» Given data:
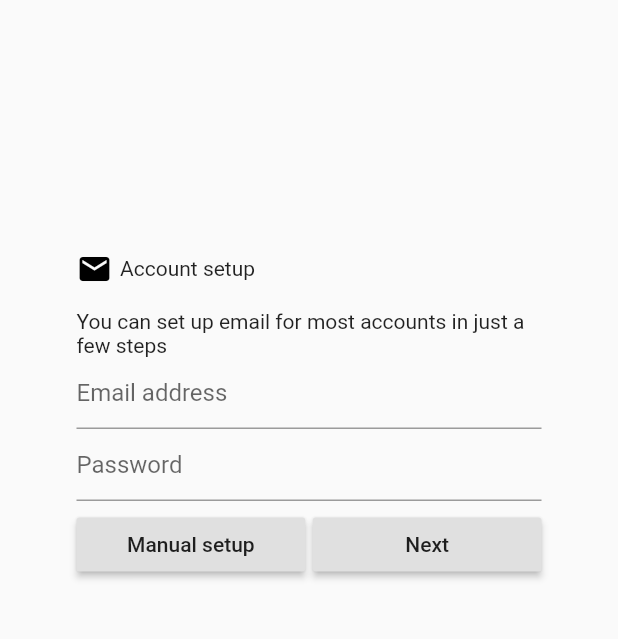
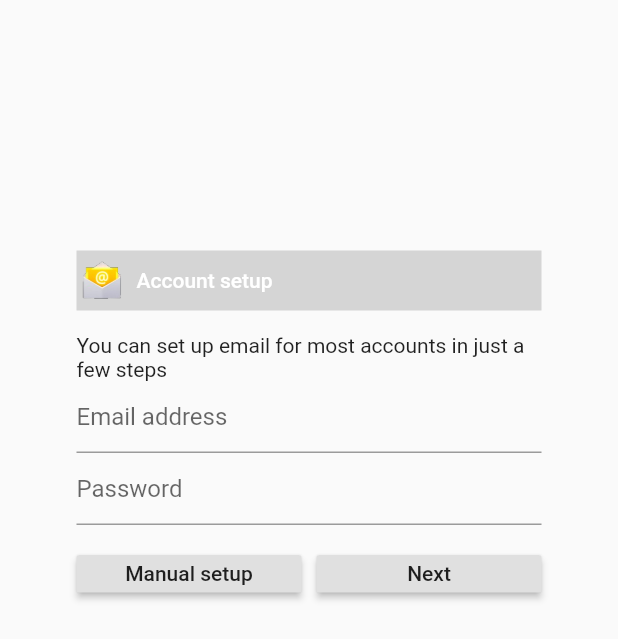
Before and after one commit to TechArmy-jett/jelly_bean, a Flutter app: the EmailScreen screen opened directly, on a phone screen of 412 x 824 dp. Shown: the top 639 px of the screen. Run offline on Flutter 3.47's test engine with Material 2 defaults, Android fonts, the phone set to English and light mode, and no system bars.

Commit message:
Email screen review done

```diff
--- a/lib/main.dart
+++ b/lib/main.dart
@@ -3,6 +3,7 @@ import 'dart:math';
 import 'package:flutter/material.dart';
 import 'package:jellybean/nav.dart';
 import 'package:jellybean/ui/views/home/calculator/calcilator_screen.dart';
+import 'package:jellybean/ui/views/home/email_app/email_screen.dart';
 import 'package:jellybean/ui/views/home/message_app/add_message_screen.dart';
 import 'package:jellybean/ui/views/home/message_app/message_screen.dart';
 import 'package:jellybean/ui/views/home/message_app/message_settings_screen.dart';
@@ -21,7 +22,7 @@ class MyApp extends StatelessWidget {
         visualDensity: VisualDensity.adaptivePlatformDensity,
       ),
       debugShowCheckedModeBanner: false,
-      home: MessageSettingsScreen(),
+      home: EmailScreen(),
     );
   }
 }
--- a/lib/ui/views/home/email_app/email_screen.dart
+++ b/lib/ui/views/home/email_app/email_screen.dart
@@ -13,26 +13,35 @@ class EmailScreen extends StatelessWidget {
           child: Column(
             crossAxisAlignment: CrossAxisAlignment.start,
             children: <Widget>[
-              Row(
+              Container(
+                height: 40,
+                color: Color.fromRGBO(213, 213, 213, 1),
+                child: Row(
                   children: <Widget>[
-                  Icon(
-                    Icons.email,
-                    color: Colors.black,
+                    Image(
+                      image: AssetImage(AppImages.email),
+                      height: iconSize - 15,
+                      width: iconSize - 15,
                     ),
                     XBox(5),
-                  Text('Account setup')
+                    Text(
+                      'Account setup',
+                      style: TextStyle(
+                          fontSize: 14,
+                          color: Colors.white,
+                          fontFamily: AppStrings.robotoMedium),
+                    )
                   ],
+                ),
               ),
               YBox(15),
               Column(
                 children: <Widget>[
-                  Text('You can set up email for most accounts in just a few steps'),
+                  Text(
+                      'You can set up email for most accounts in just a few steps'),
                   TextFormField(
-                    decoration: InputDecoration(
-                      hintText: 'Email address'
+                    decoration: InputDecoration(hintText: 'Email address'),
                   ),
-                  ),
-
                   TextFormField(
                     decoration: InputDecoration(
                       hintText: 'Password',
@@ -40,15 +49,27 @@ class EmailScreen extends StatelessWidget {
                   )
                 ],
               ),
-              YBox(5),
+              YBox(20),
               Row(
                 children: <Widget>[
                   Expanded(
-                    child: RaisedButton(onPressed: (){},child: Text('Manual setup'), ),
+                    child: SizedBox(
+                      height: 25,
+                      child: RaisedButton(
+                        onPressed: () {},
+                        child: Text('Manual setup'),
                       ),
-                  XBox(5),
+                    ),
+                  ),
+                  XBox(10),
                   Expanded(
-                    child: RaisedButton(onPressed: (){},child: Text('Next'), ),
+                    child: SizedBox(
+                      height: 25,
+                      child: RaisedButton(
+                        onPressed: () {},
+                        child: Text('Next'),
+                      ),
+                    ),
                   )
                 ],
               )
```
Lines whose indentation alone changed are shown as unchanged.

» Task description: Leave the images aside and retype each line of the listing above exactly.

» Written response:
Before and after one commit to TechArmy-jett/jelly_bean, a Flutter app: the EmailScreen screen opened directly, on a phone screen of 412 x 824 dp. Shown: the top 639 px of the screen. Run offline on Flutter 3.47's test engine with Material 2 defaults, Android fonts, the phone set to English and light mode, and no system bars.

Commit message:
Email screen review done

```diff
--- a/lib/main.dart
+++ b/lib/main.dart
@@ -3,6 +3,7 @@ import 'dart:math';
 import 'package:flutter/material.dart';
 import 'package:jellybean/nav.dart';
 import 'package:jellybean/ui/views/home/calculator/calcilator_screen.dart';
+import 'package:jellybean/ui/views/home/email_app/email_screen.dart';
 import 'package:jellybean/ui/views/home/message_app/add_message_screen.dart';
 import 'package:jellybean/ui/views/home/message_app/message_screen.dart';
 import 'package:jellybean/ui/views/home/message_app/message_settings_screen.dart';
@@ -21,7 +22,7 @@ class MyApp extends StatelessWidget {
         visualDensity: VisualDensity.adaptivePlatformDensity,
       ),
       debugShowCheckedModeBanner: false,
-      home: MessageSettingsScreen(),
+      home: EmailScreen(),
     );
   }
 }
--- a/lib/ui/views/home/email_app/email_screen.dart
+++ b/lib/ui/views/home/email_app/email_screen.dart
@@ -13,26 +13,35 @@ class EmailScreen extends StatelessWidget {
           child: Column(
             crossAxisAlignment: CrossAxisAlignment.start,
             children: <Widget>[
-              Row(
+              Container(
+                height: 40,
+                color: Color.fromRGBO(213, 213, 213, 1),
+                child: Row(
                   children: <Widget>[
-                  Icon(
-                    Icons.email,
-                    color: Colors.black,
+                    Image(
+                      image: AssetImage(AppImages.email),
+                      height: iconSize - 15,
+                      width: iconSize - 15,
                     ),
                     XBox(5),
-                  Text('Account setup')
+                    Text(
+                      'Account setup',
+                      style: TextStyle(
+                          fontSize: 14,
+                          color: Colors.white,
+                          fontFamily: AppStrings.robotoMedium),
+                    )
                   ],
+                ),
               ),
               YBox(15),
               Column(
                 children: <Widget>[
-                  Text('You can set up email for most accounts in just a few steps'),
+                  Text(
+                      'You can set up email for most accounts in just a few steps'),
                   TextFormField(
-                    decoration: InputDecoration(
-                      hintText: 'Email address'
+                    decoration: InputDecoration(hintText: 'Email address'),
                   ),
-                  ),
-
                   TextFormField(
                     decoration: InputDecoration(
                       hintText: 'Password',
@@ -40,15 +49,27 @@ class EmailScreen extends StatelessWidget {
                   )
                 ],
               ),
-              YBox(5),
+              YBox(20),
               Row(
                 children: <Widget>[
                   Expanded(
-                    child: RaisedButton(onPressed: (){},child: Text('Manual setup'), ),
+                    child: SizedBox(
+                      height: 25,
+                      child: RaisedButton(
+                        onPressed: () {},
+                        child: Text('Manual setup'),
                       ),
-                  XBox(5),
+                    ),
+                  ),
+                  XBox(10),
                   Expanded(
-                    child: RaisedButton(onPressed: (){},child: Text('Next'), ),
+                    child: SizedBox(
+                      height: 25,
+                      child: RaisedButton(
+                        onPressed: () {},
+                        child: Text('Next'),
+                      ),
+                    ),
                   )
                 ],
               )
```
Lines whose indentation alone changed are shown as unchanged.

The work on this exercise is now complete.